▸ **Required action**: Report each line of the records below that holds the word "output".

* * *

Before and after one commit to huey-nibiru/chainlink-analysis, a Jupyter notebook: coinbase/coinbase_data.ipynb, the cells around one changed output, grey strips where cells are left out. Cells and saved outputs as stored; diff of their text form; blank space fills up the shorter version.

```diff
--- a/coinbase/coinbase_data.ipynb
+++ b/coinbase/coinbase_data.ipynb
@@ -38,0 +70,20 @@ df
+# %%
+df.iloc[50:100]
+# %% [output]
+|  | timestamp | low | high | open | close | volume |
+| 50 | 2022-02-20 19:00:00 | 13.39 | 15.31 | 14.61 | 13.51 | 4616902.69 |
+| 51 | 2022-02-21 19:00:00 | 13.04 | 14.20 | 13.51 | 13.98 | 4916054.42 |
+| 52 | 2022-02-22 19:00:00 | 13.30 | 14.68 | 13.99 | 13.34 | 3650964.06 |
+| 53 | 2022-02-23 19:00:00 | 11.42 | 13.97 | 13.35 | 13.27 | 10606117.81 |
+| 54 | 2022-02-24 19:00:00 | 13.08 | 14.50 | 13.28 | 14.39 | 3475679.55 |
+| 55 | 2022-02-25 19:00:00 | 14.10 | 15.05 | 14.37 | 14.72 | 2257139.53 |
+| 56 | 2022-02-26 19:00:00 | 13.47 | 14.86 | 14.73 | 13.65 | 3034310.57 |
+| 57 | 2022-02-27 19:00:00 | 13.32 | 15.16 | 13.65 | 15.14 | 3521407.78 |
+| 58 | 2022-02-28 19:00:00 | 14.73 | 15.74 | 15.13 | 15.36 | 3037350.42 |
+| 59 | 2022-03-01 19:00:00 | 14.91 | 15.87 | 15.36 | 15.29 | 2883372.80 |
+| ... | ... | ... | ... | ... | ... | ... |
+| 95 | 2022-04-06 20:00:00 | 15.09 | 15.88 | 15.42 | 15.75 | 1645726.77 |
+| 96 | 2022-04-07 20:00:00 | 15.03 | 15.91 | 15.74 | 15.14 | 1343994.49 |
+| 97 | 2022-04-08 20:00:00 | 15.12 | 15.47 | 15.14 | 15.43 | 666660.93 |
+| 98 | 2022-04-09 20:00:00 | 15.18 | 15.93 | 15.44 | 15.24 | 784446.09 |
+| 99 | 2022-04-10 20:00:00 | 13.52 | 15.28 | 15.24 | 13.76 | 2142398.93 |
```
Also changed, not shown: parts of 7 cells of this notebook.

* * *

▸ **Task result**:
Before and after one commit to huey-nibiru/chainlink-analysis, a Jupyter notebook: coinbase/coinbase_data.ipynb, the cells around one changed output, grey strips where cells are left out. Cells and saved outputs as stored; diff of their text form; blank space fills up the shorter version.
+# %% [output]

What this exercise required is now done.